◆ **To do**
Omit the pictures and reproduce the rest of the listing exactly.

◆ **Data supplied**

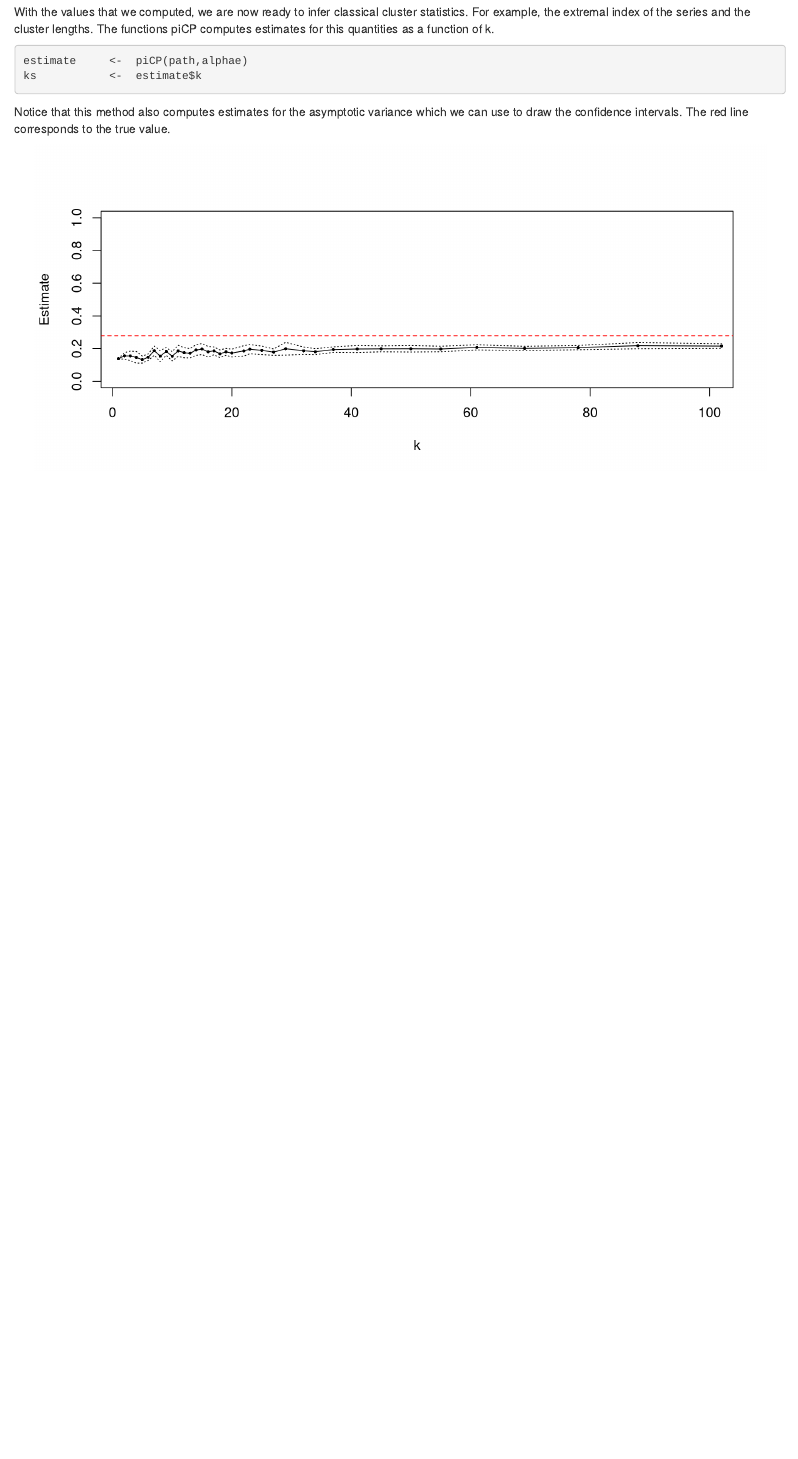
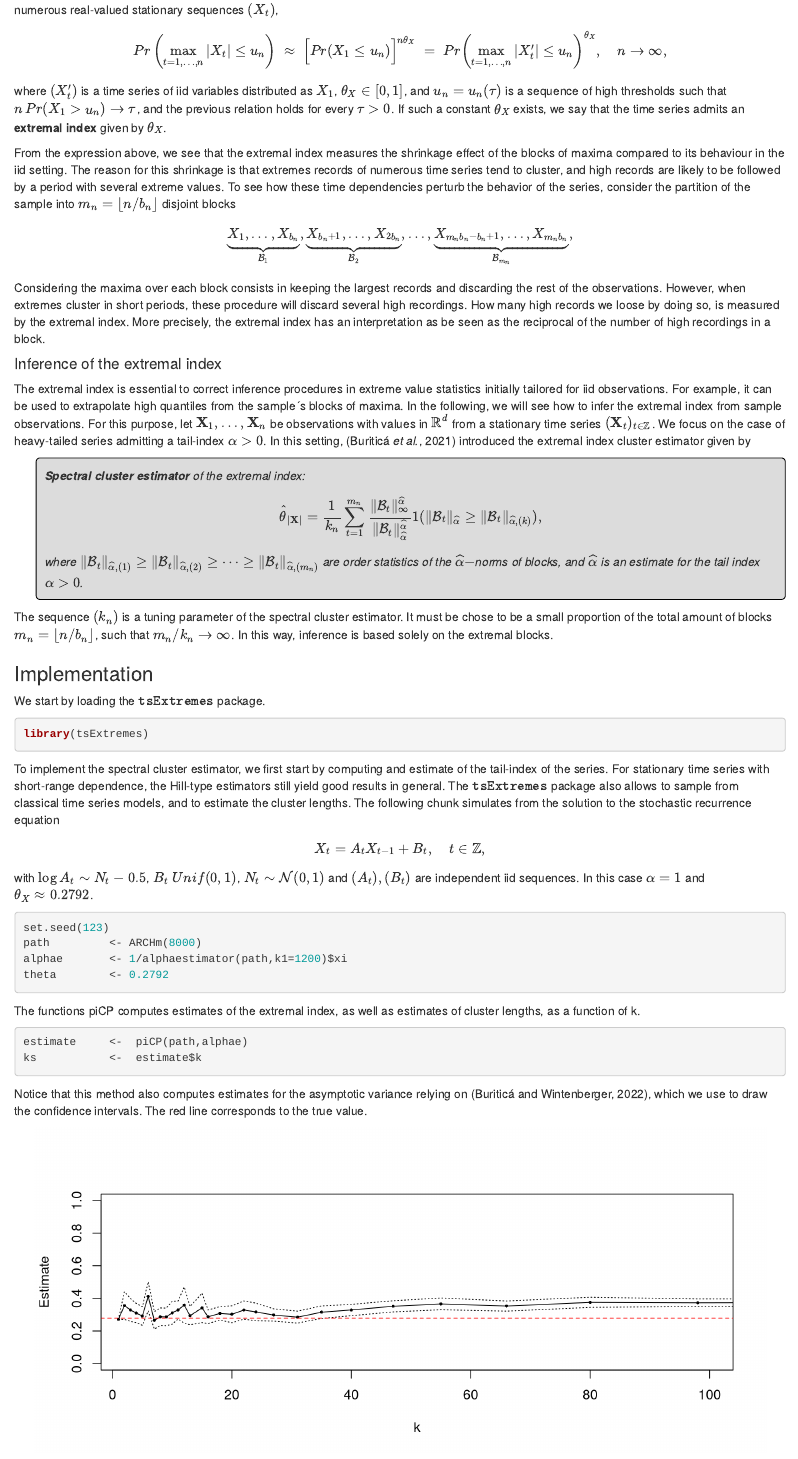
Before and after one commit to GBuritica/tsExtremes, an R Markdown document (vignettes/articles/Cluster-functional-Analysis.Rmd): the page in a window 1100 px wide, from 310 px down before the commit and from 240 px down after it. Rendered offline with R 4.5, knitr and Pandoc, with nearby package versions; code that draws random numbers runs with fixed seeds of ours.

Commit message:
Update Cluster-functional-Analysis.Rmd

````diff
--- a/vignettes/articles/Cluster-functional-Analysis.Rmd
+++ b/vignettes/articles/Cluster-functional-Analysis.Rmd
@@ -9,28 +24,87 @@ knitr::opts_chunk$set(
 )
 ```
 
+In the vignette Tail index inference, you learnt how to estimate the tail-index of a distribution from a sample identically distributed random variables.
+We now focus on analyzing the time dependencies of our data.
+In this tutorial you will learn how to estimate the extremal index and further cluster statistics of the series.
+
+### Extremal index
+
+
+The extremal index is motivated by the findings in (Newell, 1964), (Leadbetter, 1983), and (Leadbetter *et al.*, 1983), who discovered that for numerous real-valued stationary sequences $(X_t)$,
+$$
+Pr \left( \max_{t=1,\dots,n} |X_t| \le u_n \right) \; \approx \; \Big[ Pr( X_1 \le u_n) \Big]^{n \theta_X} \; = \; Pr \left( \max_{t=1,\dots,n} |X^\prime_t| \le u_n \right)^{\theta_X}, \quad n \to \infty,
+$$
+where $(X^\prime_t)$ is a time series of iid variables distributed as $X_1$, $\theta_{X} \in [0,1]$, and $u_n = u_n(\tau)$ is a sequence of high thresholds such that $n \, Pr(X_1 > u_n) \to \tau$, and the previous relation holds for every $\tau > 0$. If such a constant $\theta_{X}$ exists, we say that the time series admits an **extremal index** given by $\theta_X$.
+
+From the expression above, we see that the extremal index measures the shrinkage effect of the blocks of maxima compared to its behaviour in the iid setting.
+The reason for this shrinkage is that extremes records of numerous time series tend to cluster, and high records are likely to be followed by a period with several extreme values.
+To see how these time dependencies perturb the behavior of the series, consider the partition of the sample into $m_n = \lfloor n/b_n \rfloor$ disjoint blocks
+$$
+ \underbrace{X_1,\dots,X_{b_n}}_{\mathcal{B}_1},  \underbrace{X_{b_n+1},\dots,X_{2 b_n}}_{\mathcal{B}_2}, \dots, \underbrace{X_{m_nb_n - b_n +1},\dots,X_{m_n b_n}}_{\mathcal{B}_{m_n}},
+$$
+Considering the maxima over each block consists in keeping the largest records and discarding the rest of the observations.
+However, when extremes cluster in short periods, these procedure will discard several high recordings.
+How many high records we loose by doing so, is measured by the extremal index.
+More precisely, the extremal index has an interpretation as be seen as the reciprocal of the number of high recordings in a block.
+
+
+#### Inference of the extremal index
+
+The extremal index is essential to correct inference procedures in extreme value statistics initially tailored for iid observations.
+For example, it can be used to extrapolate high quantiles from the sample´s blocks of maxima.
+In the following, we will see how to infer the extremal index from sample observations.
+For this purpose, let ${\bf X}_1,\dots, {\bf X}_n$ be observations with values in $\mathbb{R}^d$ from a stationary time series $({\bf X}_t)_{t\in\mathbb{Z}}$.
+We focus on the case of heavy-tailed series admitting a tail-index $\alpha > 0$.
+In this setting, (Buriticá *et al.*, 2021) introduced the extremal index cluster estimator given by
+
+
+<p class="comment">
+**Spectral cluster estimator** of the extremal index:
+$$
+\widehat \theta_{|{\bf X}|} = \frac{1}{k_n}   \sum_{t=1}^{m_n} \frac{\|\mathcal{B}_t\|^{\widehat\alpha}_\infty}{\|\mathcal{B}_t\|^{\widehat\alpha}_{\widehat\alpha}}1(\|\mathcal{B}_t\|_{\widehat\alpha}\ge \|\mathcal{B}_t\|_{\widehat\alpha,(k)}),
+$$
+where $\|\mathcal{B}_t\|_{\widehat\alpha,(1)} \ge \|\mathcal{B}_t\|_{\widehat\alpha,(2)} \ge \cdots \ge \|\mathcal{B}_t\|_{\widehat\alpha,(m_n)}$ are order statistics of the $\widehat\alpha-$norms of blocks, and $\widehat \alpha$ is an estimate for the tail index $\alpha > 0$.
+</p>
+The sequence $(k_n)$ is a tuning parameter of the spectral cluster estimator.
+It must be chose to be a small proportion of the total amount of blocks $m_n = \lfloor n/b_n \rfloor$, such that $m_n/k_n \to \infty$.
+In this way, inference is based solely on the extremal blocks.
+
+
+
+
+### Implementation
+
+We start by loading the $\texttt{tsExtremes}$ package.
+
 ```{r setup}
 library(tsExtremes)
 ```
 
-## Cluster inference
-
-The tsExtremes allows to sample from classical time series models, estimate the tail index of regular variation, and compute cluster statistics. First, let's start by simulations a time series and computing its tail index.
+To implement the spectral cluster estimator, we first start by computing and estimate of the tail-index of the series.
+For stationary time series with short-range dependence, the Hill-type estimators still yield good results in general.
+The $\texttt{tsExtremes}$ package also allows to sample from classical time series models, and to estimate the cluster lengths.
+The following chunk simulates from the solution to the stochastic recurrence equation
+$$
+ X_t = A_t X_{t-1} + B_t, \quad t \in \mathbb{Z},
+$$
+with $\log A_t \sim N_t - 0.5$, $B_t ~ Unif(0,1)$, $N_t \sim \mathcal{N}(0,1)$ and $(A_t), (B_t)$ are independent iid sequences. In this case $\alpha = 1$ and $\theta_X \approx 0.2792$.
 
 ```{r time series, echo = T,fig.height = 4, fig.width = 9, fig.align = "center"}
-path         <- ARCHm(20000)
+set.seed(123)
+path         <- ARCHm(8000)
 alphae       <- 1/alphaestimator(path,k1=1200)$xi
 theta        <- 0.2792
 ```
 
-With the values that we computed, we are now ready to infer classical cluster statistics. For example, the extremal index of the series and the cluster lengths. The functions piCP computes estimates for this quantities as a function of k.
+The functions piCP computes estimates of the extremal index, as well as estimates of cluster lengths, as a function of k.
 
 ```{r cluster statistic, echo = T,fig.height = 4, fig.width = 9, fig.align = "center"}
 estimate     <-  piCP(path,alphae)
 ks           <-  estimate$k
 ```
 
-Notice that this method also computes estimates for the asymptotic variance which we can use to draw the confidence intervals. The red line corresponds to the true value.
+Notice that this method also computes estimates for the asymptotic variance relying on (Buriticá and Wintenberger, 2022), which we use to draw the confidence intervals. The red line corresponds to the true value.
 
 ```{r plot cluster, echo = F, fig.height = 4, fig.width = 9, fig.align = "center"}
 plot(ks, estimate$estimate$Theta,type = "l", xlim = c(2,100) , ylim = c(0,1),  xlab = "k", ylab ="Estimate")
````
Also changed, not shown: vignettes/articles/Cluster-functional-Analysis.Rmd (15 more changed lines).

◆ **Your solution**
Before and after one commit to GBuritica/tsExtremes, an R Markdown document (vignettes/articles/Cluster-functional-Analysis.Rmd): the page in a window 1100 px wide, from 310 px down before the commit and from 240 px down after it. Rendered offline with R 4.5, knitr and Pandoc, with nearby package versions; code that draws random numbers runs with fixed seeds of ours.

Commit message:
Update Cluster-functional-Analysis.Rmd

````diff
--- a/vignettes/articles/Cluster-functional-Analysis.Rmd
+++ b/vignettes/articles/Cluster-functional-Analysis.Rmd
@@ -9,28 +24,87 @@ knitr::opts_chunk$set(
 )
 ```
 
+In the vignette Tail index inference, you learnt how to estimate the tail-index of a distribution from a sample identically distributed random variables.
+We now focus on analyzing the time dependencies of our data.
+In this tutorial you will learn how to estimate the extremal index and further cluster statistics of the series.
+
+### Extremal index
+
+
+The extremal index is motivated by the findings in (Newell, 1964), (Leadbetter, 1983), and (Leadbetter *et al.*, 1983), who discovered that for numerous real-valued stationary sequences $(X_t)$,
+$$
+Pr \left( \max_{t=1,\dots,n} |X_t| \le u_n \right) \; \approx \; \Big[ Pr( X_1 \le u_n) \Big]^{n \theta_X} \; = \; Pr \left( \max_{t=1,\dots,n} |X^\prime_t| \le u_n \right)^{\theta_X}, \quad n \to \infty,
+$$
+where $(X^\prime_t)$ is a time series of iid variables distributed as $X_1$, $\theta_{X} \in [0,1]$, and $u_n = u_n(\tau)$ is a sequence of high thresholds such that $n \, Pr(X_1 > u_n) \to \tau$, and the previous relation holds for every $\tau > 0$. If such a constant $\theta_{X}$ exists, we say that the time series admits an **extremal index** given by $\theta_X$.
+
+From the expression above, we see that the extremal index measures the shrinkage effect of the blocks of maxima compared to its behaviour in the iid setting.
+The reason for this shrinkage is that extremes records of numerous time series tend to cluster, and high records are likely to be followed by a period with several extreme values.
+To see how these time dependencies perturb the behavior of the series, consider the partition of the sample into $m_n = \lfloor n/b_n \rfloor$ disjoint blocks
+$$
+ \underbrace{X_1,\dots,X_{b_n}}_{\mathcal{B}_1},  \underbrace{X_{b_n+1},\dots,X_{2 b_n}}_{\mathcal{B}_2}, \dots, \underbrace{X_{m_nb_n - b_n +1},\dots,X_{m_n b_n}}_{\mathcal{B}_{m_n}},
+$$
+Considering the maxima over each block consists in keeping the largest records and discarding the rest of the observations.
+However, when extremes cluster in short periods, these procedure will discard several high recordings.
+How many high records we loose by doing so, is measured by the extremal index.
+More precisely, the extremal index has an interpretation as be seen as the reciprocal of the number of high recordings in a block.
+
+
+#### Inference of the extremal index
+
+The extremal index is essential to correct inference procedures in extreme value statistics initially tailored for iid observations.
+For example, it can be used to extrapolate high quantiles from the sample´s blocks of maxima.
+In the following, we will see how to infer the extremal index from sample observations.
+For this purpose, let ${\bf X}_1,\dots, {\bf X}_n$ be observations with values in $\mathbb{R}^d$ from a stationary time series $({\bf X}_t)_{t\in\mathbb{Z}}$.
+We focus on the case of heavy-tailed series admitting a tail-index $\alpha > 0$.
+In this setting, (Buriticá *et al.*, 2021) introduced the extremal index cluster estimator given by
+
+
+<p class="comment">
+**Spectral cluster estimator** of the extremal index:
+$$
+\widehat \theta_{|{\bf X}|} = \frac{1}{k_n}   \sum_{t=1}^{m_n} \frac{\|\mathcal{B}_t\|^{\widehat\alpha}_\infty}{\|\mathcal{B}_t\|^{\widehat\alpha}_{\widehat\alpha}}1(\|\mathcal{B}_t\|_{\widehat\alpha}\ge \|\mathcal{B}_t\|_{\widehat\alpha,(k)}),
+$$
+where $\|\mathcal{B}_t\|_{\widehat\alpha,(1)} \ge \|\mathcal{B}_t\|_{\widehat\alpha,(2)} \ge \cdots \ge \|\mathcal{B}_t\|_{\widehat\alpha,(m_n)}$ are order statistics of the $\widehat\alpha-$norms of blocks, and $\widehat \alpha$ is an estimate for the tail index $\alpha > 0$.
+</p>
+The sequence $(k_n)$ is a tuning parameter of the spectral cluster estimator.
+It must be chose to be a small proportion of the total amount of blocks $m_n = \lfloor n/b_n \rfloor$, such that $m_n/k_n \to \infty$.
+In this way, inference is based solely on the extremal blocks.
+
+
+
+
+### Implementation
+
+We start by loading the $\texttt{tsExtremes}$ package.
+
 ```{r setup}
 library(tsExtremes)
 ```
 
-## Cluster inference
-
-The tsExtremes allows to sample from classical time series models, estimate the tail index of regular variation, and compute cluster statistics. First, let's start by simulations a time series and computing its tail index.
+To implement the spectral cluster estimator, we first start by computing and estimate of the tail-index of the series.
+For stationary time series with short-range dependence, the Hill-type estimators still yield good results in general.
+The $\texttt{tsExtremes}$ package also allows to sample from classical time series models, and to estimate the cluster lengths.
+The following chunk simulates from the solution to the stochastic recurrence equation
+$$
+ X_t = A_t X_{t-1} + B_t, \quad t \in \mathbb{Z},
+$$
+with $\log A_t \sim N_t - 0.5$, $B_t ~ Unif(0,1)$, $N_t \sim \mathcal{N}(0,1)$ and $(A_t), (B_t)$ are independent iid sequences. In this case $\alpha = 1$ and $\theta_X \approx 0.2792$.
 
 ```{r time series, echo = T,fig.height = 4, fig.width = 9, fig.align = "center"}
-path         <- ARCHm(20000)
+set.seed(123)
+path         <- ARCHm(8000)
 alphae       <- 1/alphaestimator(path,k1=1200)$xi
 theta        <- 0.2792
 ```
 
-With the values that we computed, we are now ready to infer classical cluster statistics. For example, the extremal index of the series and the cluster lengths. The functions piCP computes estimates for this quantities as a function of k.
+The functions piCP computes estimates of the extremal index, as well as estimates of cluster lengths, as a function of k.
 
 ```{r cluster statistic, echo = T,fig.height = 4, fig.width = 9, fig.align = "center"}
 estimate     <-  piCP(path,alphae)
 ks           <-  estimate$k
 ```
 
-Notice that this method also computes estimates for the asymptotic variance which we can use to draw the confidence intervals. The red line corresponds to the true value.
+Notice that this method also computes estimates for the asymptotic variance relying on (Buriticá and Wintenberger, 2022), which we use to draw the confidence intervals. The red line corresponds to the true value.
 
 ```{r plot cluster, echo = F, fig.height = 4, fig.width = 9, fig.align = "center"}
 plot(ks, estimate$estimate$Theta,type = "l", xlim = c(2,100) , ylim = c(0,1),  xlab = "k", ylab ="Estimate")
````
Also changed, not shown: vignettes/articles/Cluster-functional-Analysis.Rmd (15 more changed lines).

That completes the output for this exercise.